lienholders when tax deeded properties are kept rather than sold.
Myth 9: Municipalities always recover their incurred legal fees and other costs upon selling a tax deeded property.
Under RSA 80:88 and 80:90, the legal fees and other costs incurred by the municipality in connection with a tax deeded property are recoverable from the property’s sale proceeds. However, the municipality will recover these fees and costs only if the property sells at or above the amount owed.
Simply put, because legal fees and other costs are “recoverable” does not necessarily mean that they will be “recovered.” In practice, the total amount owed to the municipality in back taxes, penalties, fees, and costs often meets or exceeds the value of the real estate—particularly for less desirable properties, properties that the municipality has held for many years, and properties that require the purchaser to invest significant funds to render them usable. For these properties, there may be no excess proceeds available to cover the legal fees and other costs associated with the sale and with the post-sale real estate closings. This means that, unless the municipality engages a third-party company that covers these legal expenses, the municipality must pay out-of-pocket, reducing the overall recovery for the municipality and its taxpayers.
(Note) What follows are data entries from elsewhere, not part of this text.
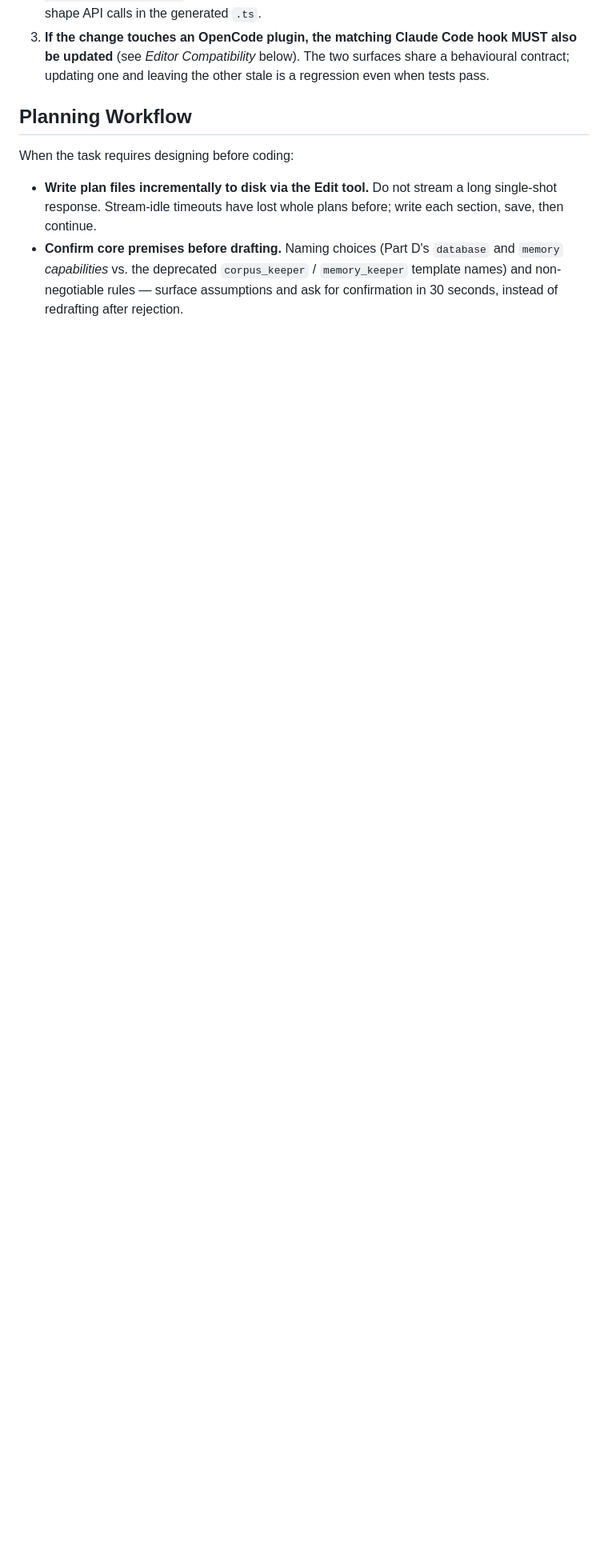
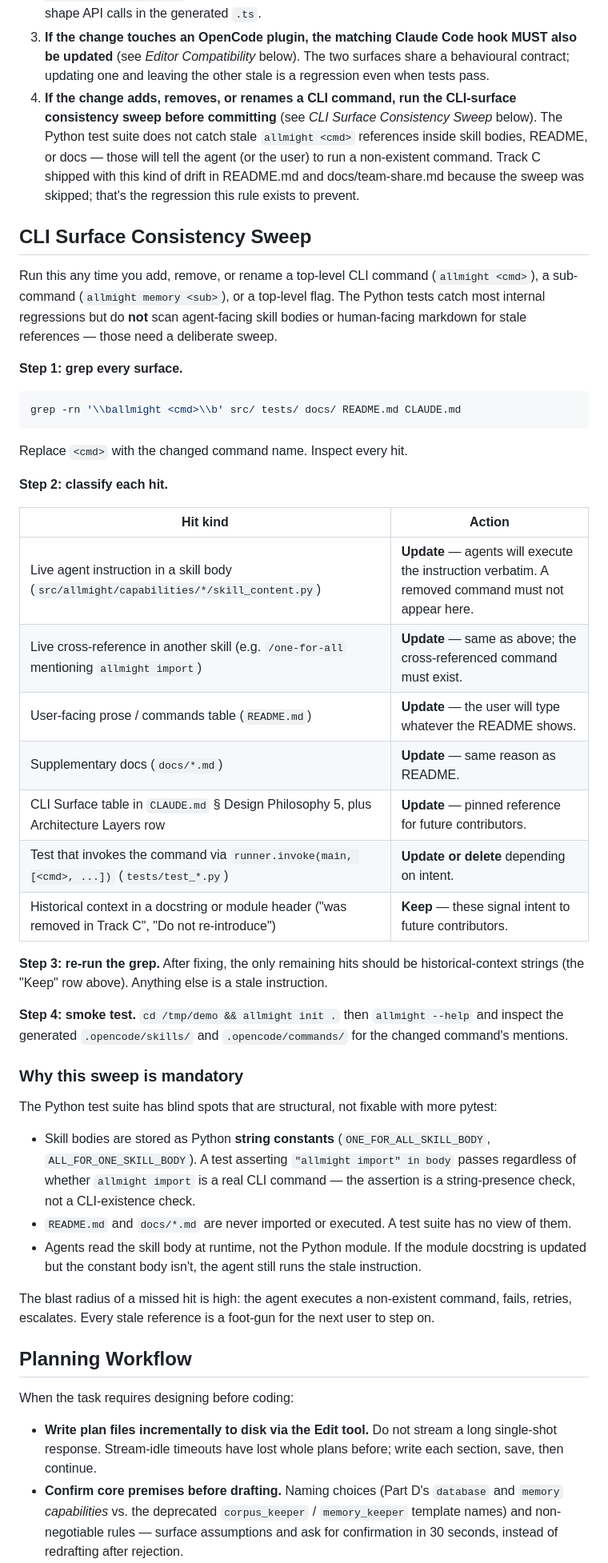
Before and after one commit to tl32rodan/All-Might, a Markdown page: CLAUDE.md, the part around the change. Shown at 80% size. Rendered like a GitHub page; blank space fills up the shorter version.

````diff
--- a/CLAUDE.md
+++ b/CLAUDE.md
@@ -16,6 +16,69 @@ After modifying initializer, skill templates, commands, or memory init:
    Code hook MUST also be updated** (see *Editor Compatibility* below).
    The two surfaces share a behavioural contract; updating one and
    leaving the other stale is a regression even when tests pass.
+4. **If the change adds, removes, or renames a CLI command, run the
+   CLI-surface consistency sweep before committing** (see *CLI Surface
+   Consistency Sweep* below). The Python test suite does not catch
+   stale `allmight <cmd>` references inside skill bodies, README, or
+   docs — those will tell the agent (or the user) to run a
+   non-existent command. Track C shipped with this kind of drift in
+   README.md and docs/team-share.md because the sweep was skipped;
+   that's the regression this rule exists to prevent.
+
+## CLI Surface Consistency Sweep
+
+Run this any time you add, remove, or rename a top-level CLI command
+(``allmight <cmd>``), a sub-command (``allmight memory <sub>``), or a
+top-level flag. The Python tests catch most internal regressions but
+do **not** scan agent-facing skill bodies or human-facing markdown
+for stale references — those need a deliberate sweep.
+
+**Step 1: grep every surface.**
+
+```bash
+grep -rn '\\ballmight <cmd>\\b' src/ tests/ docs/ README.md CLAUDE.md
+```
+
+Replace `<cmd>` with the changed command name. Inspect every hit.
+
+**Step 2: classify each hit.**
+
+| Hit kind | Action |
+|---|---|
+| Live agent instruction in a skill body (``src/allmight/capabilities/*/skill_content.py``) | **Update** — agents will execute the instruction verbatim. A removed command must not appear here. |
+| Live cross-reference in another skill (e.g. ``/one-for-all`` mentioning ``allmight import``) | **Update** — same as above; the cross-referenced command must exist. |
+| User-facing prose / commands table (``README.md``) | **Update** — the user will type whatever the README shows. |
+| Supplementary docs (``docs/*.md``) | **Update** — same reason as README. |
+| CLI Surface table in ``CLAUDE.md`` § Design Philosophy 5, plus Architecture Layers row | **Update** — pinned reference for future contributors. |
+| Test that invokes the command via ``runner.invoke(main, [<cmd>, ...])`` (``tests/test_*.py``) | **Update or delete** depending on intent. |
+| Historical context in a docstring or module header ("was removed in Track C", "Do not re-introduce") | **Keep** — these signal intent to future contributors. |
+
+**Step 3: re-run the grep.** After fixing, the only remaining hits
+should be historical-context strings (the "Keep" row above). Anything
+else is a stale instruction.
+
+**Step 4: smoke test.** ``cd /tmp/demo && allmight init .`` then
+``allmight --help`` and inspect the generated ``.opencode/skills/``
+and ``.opencode/commands/`` for the changed command's mentions.
+
+### Why this sweep is mandatory
+
+The Python test suite has blind spots that are structural, not
+fixable with more pytest:
+
+* Skill bodies are stored as Python **string constants** (``ONE_FOR_ALL_SKILL_BODY``,
+  ``ALL_FOR_ONE_SKILL_BODY``). A test asserting ``"allmight import" in body``
+  passes regardless of whether ``allmight import`` is a real CLI command —
+  the assertion is a string-presence check, not a CLI-existence check.
+* ``README.md`` and ``docs/*.md`` are never imported or executed.
+  A test suite has no view of them.
+* Agents read the skill body at runtime, not the Python module. If
+  the module docstring is updated but the constant body isn't, the
+  agent still runs the stale instruction.
+
+The blast radius of a missed hit is high: the agent executes a
+non-existent command, fails, retries, escalates. Every stale
+reference is a foot-gun for the next user to step on.
 
 ## Planning Workflow
 
````
Also changed, not shown: README.md (+11 -18 lines), docs/team-share.md (+7 -7 lines).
Myth 10: When the municipality agrees to sell a tax deeded property, the municipality’s work is nearly complete.
Before 2020, selling tax deeded properties was comparatively straightforward. Property values were lower, tax deeded property buyers tended to purchase with cash, and, if municipalities held onto properties for three years or more, they could retain all proceeds from the sale.
Nowadays, accepting a bid on a tax deeded property typically marks the halfway point in the sale process. New Hampshire real estate prices have skyrocketed in recent years, which has driven more buyers to hire title companies to investigate title issues for tax deeded properties before closing so they may obtain financing. Even with ample pre-sale disclaimers, buyers are increasingly demanding assurances from municipalities as a requirement for closing. These post-sale, pre-closing negotiations can drain the time and resources of the municipality’s leadership, staff, and legal counsel. And if a buyer refuses to close, the municipality may need to file a petition for specific performance in court to compel the buyer to purchase the property.
After closing, the municipality must also attempt to distribute excess proceeds for those properties that sold for more than what was owed. This requires the municipality to track down the former owners and lienholders and, if these parties cannot be easily located (as is often the case), the municipality must file an interpleader action in New Hampshire Superior Court—a process that can take many months to resolve.
Now, more than ever, municipalities benefit by retaining counsel experienced in tax deeded properties and by engaging real estate auction companies that include legal support in their services. Otherwise, municipal leadership and staff may be saddled with post-sale legal headaches for months or years following the sale of the municipality’s tax deeded properties.
Weston R. Sager and Richard D. Sager are partners at Sager & Smith, PLLC and co-owners of NH Tax Deed & Property Auctions. Both are dual-licensed attorneys and auctioneers with experience in municipal law, real estate law, and auction law. Weston may be reached at email@example.com or weston@ nhtaxdeedauctions.com, and Rick may be reached at firstname.lastname@example.org or email@example.com.
The information contained in this article is not intended as legal advice or as a legal opinion.